Waukesha Water Utility Taking Great Lakes Project to National Politicians
Waukesha will seek $50 million in grants for Lake Michigan water project.
Could Waukesha get federal funding to help build its pipeline to Oak Creek to purchase Lake Michigan water?
Waukesha Water Utility General Manager Dan Duchniak will soon travel to Washington, D.C., to meet with top Wisconsin political figures as the city will seek $50 million in grants, according to the Milwaukee Journal Sentinel.
Waukesha Water Utility staff have frequently said they will seek grants as they work on a massive project addressing Waukesha’s water quality.
Waukesha is planning a $183 million pipeline to Oak Creek to address problems with its declining water quality and water supply.
The Waukesha Water Utility spent a year-and-a-half in negotiations with Oak Creek and Racine over getting Lake Michigan water. Waukesha still faces a long climb to get Lake Michigan water, including gaining approval from all Great Lakes states. The application remains pending with the Wisconsin Department of Natural Resources after nearly three years.
Waukesha is outside of the Great Lakes Basin but is in a community within a county that straddles the Great Lakes Basin, which requires Waukesha to return Lake Michigan water to the Great Lakes. It also requires approval by all Great Lakes states under the terms of the Great Lakes Compact.

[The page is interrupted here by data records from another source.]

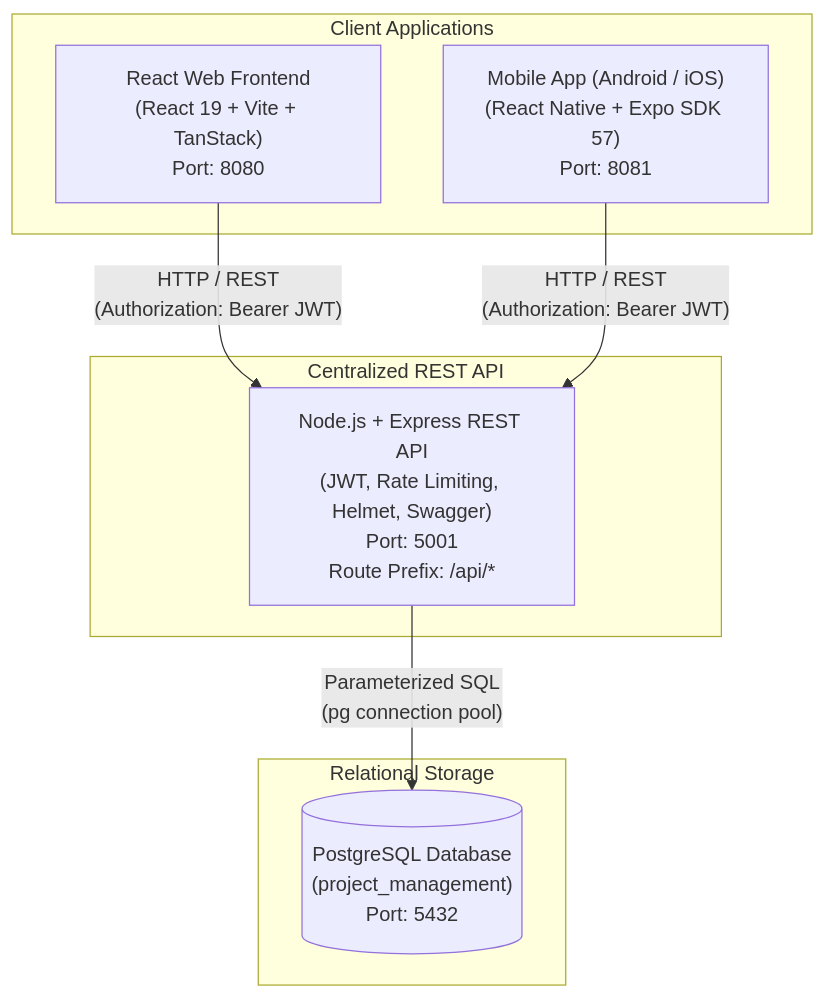
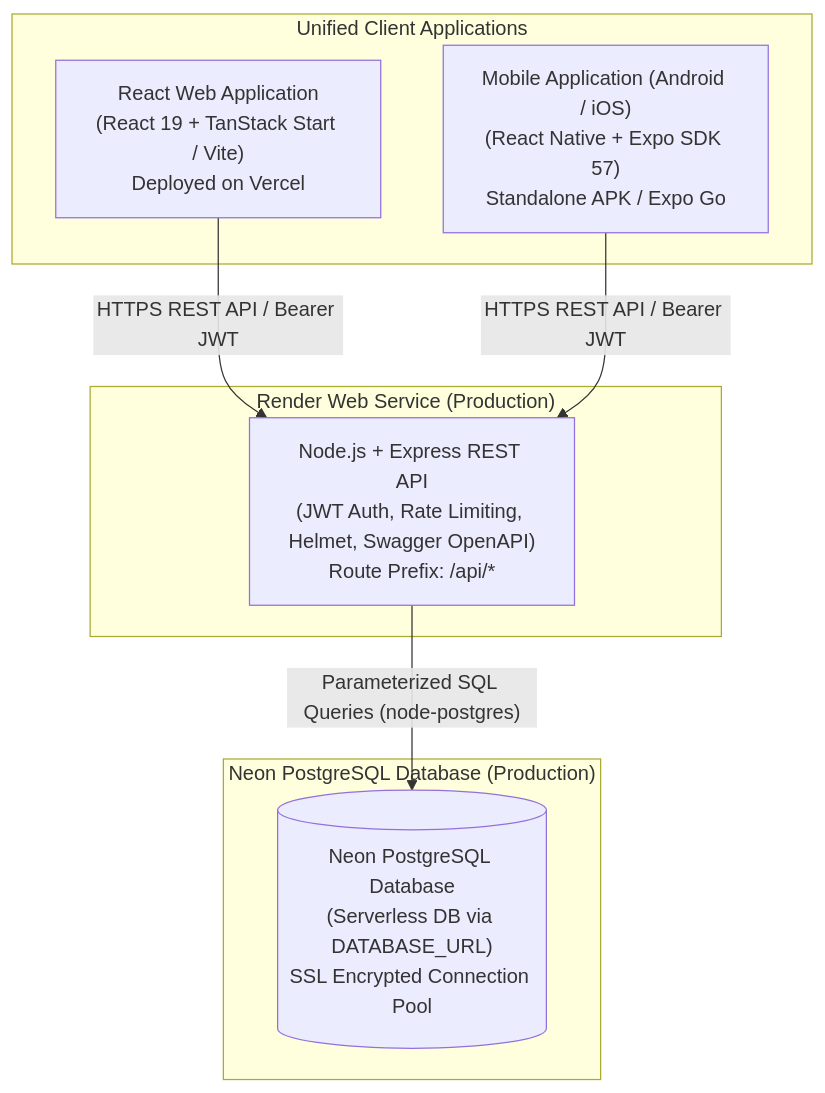
The diagram in README.md (hrbbhagat/Project_management), drawn with Mermaid before and after one commit. The commit also changed other lines of this file, not shown here.

Commit message:
docs: update root README with complete architecture and submission documentation

````diff
--- a/README.md
+++ b/README.md
@@ -11,19 +11,19 @@
 ```mermaid
 flowchart TB
-    subgraph Clients["Client Applications"]
-        WEB["React Web Frontend\n(React 19 + Vite + TanStack)\nPort: 8080"]
-        MOBILE["Mobile App (Android / iOS)\n(React Native + Expo SDK 57)\nPort: 8081"]
+    subgraph Database["Neon PostgreSQL Database (Production)"]
+        POSTGRES[("Neon PostgreSQL Database\n(Serverless DB via DATABASE_URL)\nSSL Encrypted Connection Pool")]
     end
 
-    subgraph BackendAPI["Centralized REST API"]
-        EXPRESS["Node.js + Express REST API\n(JWT, Rate Limiting, Helmet, Swagger)\nPort: 5001\nRoute Prefix: /api/*"]
+    subgraph Backend["Render Web Service (Production)"]
+        API["Node.js + Express REST API\n(JWT Auth, Rate Limiting, Helmet, Swagger OpenAPI)\nRoute Prefix: /api/*"]
     end
 
-    subgraph Database["Relational Storage"]
-        POSTGRES[("PostgreSQL Database\n(project_management)\nPort: 5432")]
+    subgraph Clients["Unified Client Applications"]
+        WEB["React Web Application\n(React 19 + TanStack Start / Vite)\nDeployed on Vercel"]
+        MOBILE["Mobile Application (Android / iOS)\n(React Native + Expo SDK 57)\nStandalone APK / Expo Go"]
     end
 
-    WEB -->|"HTTP / REST\n(Authorization: Bearer JWT)"| EXPRESS
-    MOBILE -->|"HTTP / REST\n(Authorization: Bearer JWT)"| EXPRESS
-    EXPRESS -->|"Parameterized SQL\n(pg connection pool)"| POSTGRES
+    WEB -->|"HTTPS REST API / Bearer JWT"| API
+    MOBILE -->|"HTTPS REST API / Bearer JWT"| API
+    API -->|"Parameterized SQL Queries (node-postgres)"| POSTGRES
 ```
````
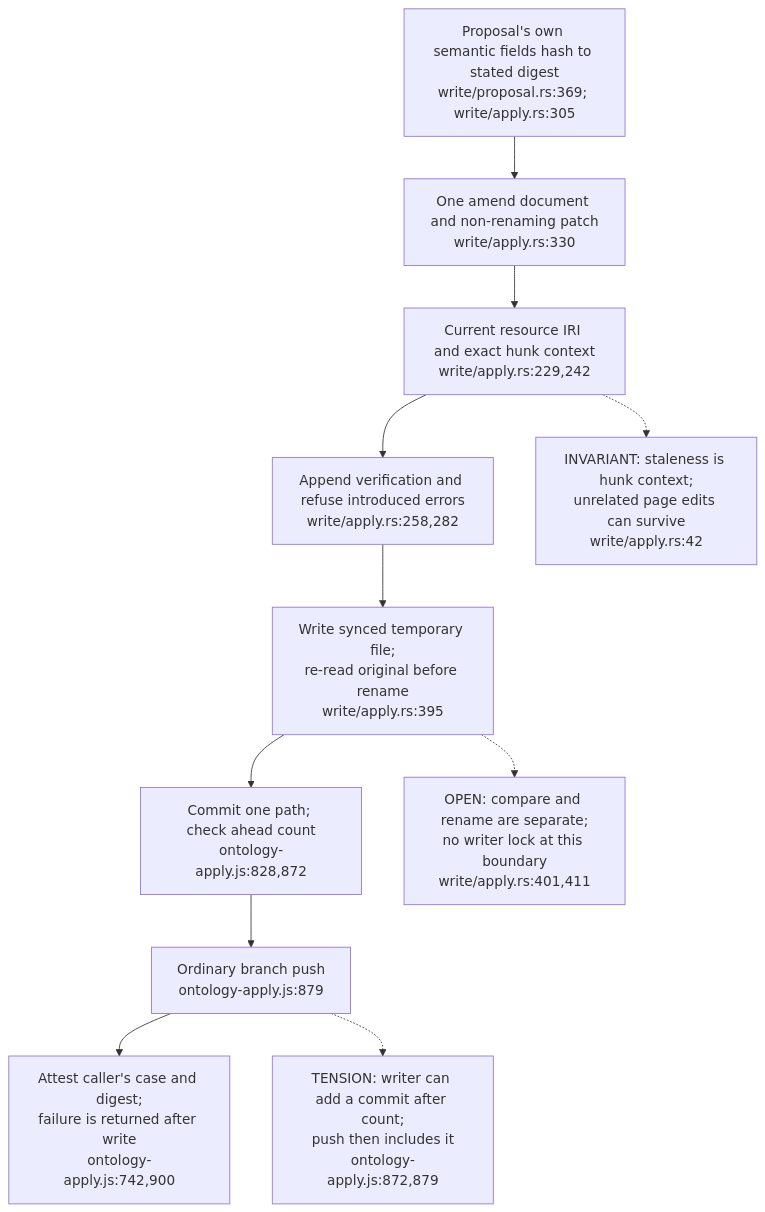
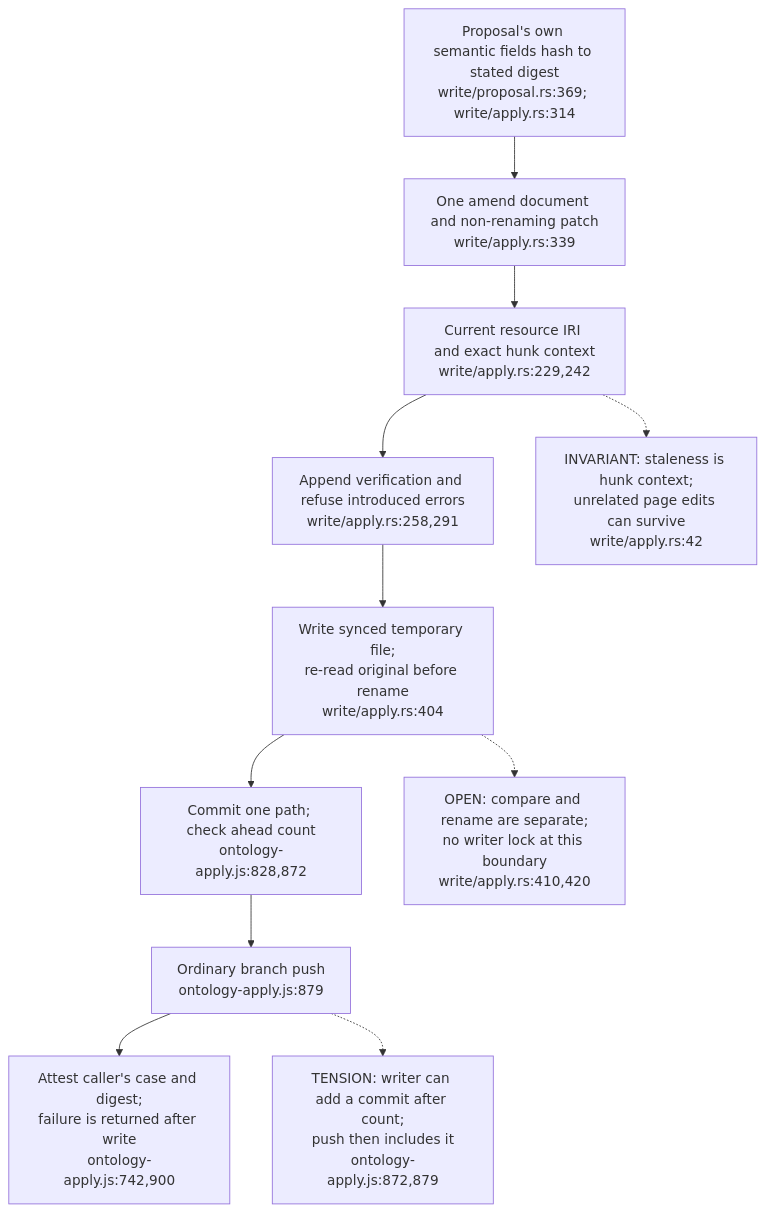
One commit to DreamLab-AI/VisionFlow changed the third of 3 diagrams in docs/diagrams/ontomark/07-governed-create-and-amend.md. Above: the diagram before and after it, drawn with Mermaid. The commit also changed other lines of this file and 154 other files, not shown here.

First line of the commit message:
docs(diagrams): re-stamp 154 topics whose every citation still reads the same text at the current heads

````diff
--- a/docs/diagrams/ontomark/07-governed-create-and-amend.md
+++ b/docs/diagrams/ontomark/07-governed-create-and-amend.md
@@ -64,13 +64,13 @@
 ```mermaid
 flowchart TD
-    P["Proposal's own semantic fields hash to stated digest<br/>write/proposal.rs:369; write/apply.rs:305"] --> ONE["One amend document and non-renaming patch<br/>write/apply.rs:330"]
+    P["Proposal's own semantic fields hash to stated digest<br/>write/proposal.rs:369; write/apply.rs:314"] --> ONE["One amend document and non-renaming patch<br/>write/apply.rs:339"]
     ONE --> BASE["Current resource IRI and exact hunk context<br/>write/apply.rs:229,242"]
-    BASE --> VALID["Append verification and refuse introduced errors<br/>write/apply.rs:258,282"]
-    VALID --> TEMP["Write synced temporary file;<br/>re-read original before rename<br/>write/apply.rs:395"]
+    BASE --> VALID["Append verification and refuse introduced errors<br/>write/apply.rs:258,291"]
+    VALID --> TEMP["Write synced temporary file;<br/>re-read original before rename<br/>write/apply.rs:404"]
     TEMP --> COMMIT["Commit one path; check ahead count<br/>ontology-apply.js:828,872"]
     COMMIT --> PUSH["Ordinary branch push<br/>ontology-apply.js:879"]
     PUSH --> LEDGER["Attest caller's case and digest;<br/>failure is returned after write<br/>ontology-apply.js:742,900"]
     BASE -.-> H["INVARIANT: staleness is hunk context;<br/>unrelated page edits can survive<br/>write/apply.rs:42"]
-    TEMP -.-> RACE["OPEN: compare and rename are separate;<br/>no writer lock at this boundary<br/>write/apply.rs:401,411"]
+    TEMP -.-> RACE["OPEN: compare and rename are separate;<br/>no writer lock at this boundary<br/>write/apply.rs:410,420"]
     PUSH -.-> OTHER["TENSION: writer can add a commit after count;<br/>push then includes it<br/>ontology-apply.js:872,879"]
 ```
````
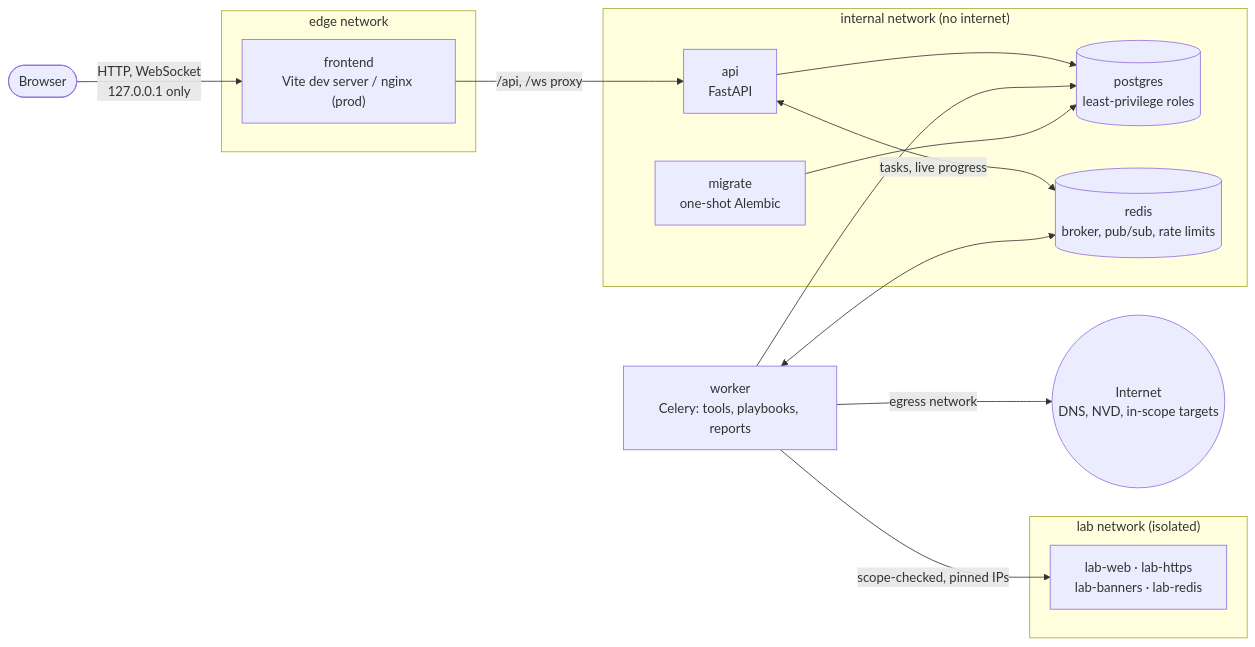
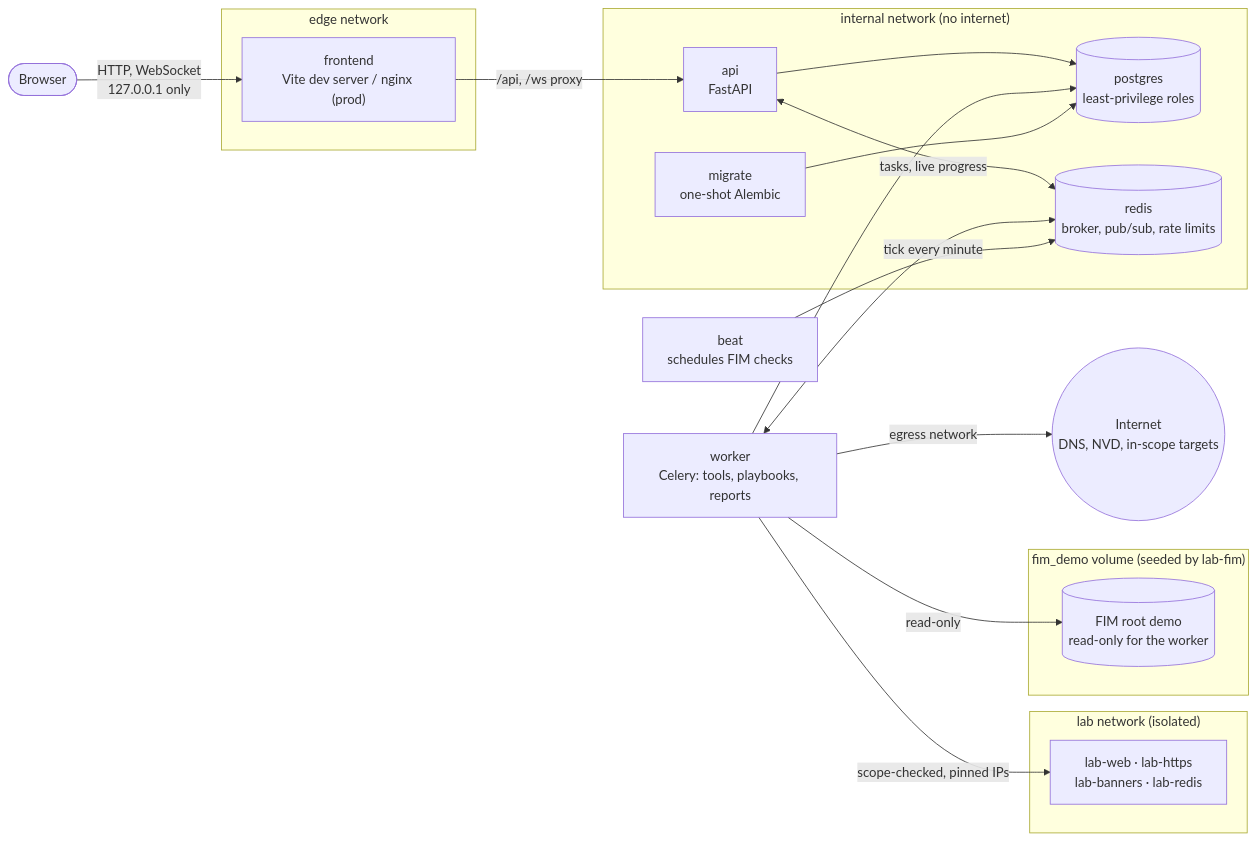
Before and after one commit to Anshuman-Singh-14/sentinel: the diagram in README.md, drawn with Mermaid. The commit also changed other lines of this file and 4 other files, not shown here.

````diff
--- a/README.md
+++ b/README.md
@@ -159,33 +161,40 @@
 ```mermaid
 flowchart LR
     user([Browser])
 
     subgraph edge [edge network]
         fe["frontend<br/>Vite dev server / nginx (prod)"]
     end
 
     subgraph internal ["internal network (no internet)"]
         api["api<br/>FastAPI"]
         pg[("postgres<br/>least-privilege roles")]
         rd[("redis<br/>broker, pub/sub, rate limits")]
         mig["migrate<br/>one-shot Alembic"]
     end
 
     worker["worker<br/>Celery: tools, playbooks, reports"]
+    beat["beat<br/>schedules FIM checks"]
 
     subgraph lab ["lab network (isolated)"]
         targets["lab-web · lab-https<br/>lab-banners · lab-redis"]
+    end
+
+    subgraph fimvol ["fim_demo volume (seeded by lab-fim)"]
+        fimroot[("FIM root demo<br/>read-only for the worker")]
     end
 
     internet((Internet<br/>DNS, NVD, in-scope targets))
 
     user -->|"HTTP, WebSocket<br/>127.0.0.1 only"| fe
     fe -->|"/api, /ws proxy"| api
     api --> pg
     api <-->|"tasks, live progress"| rd
     worker <--> rd
+    beat -->|"tick every minute"| rd
+    worker -->|"read-only"| fimroot
     worker --> pg
     mig --> pg
     worker -->|"scope-checked, pinned IPs"| targets
     worker -->|"egress network"| internet
 ```
````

Waukesha is forced to either treat or replace its water supply by 2018 because radium levels have put the city's water supply out of legal compliance. The city's wells also face problems with declining water quality due to arsenic and saltwater and with a limited groundwater supply.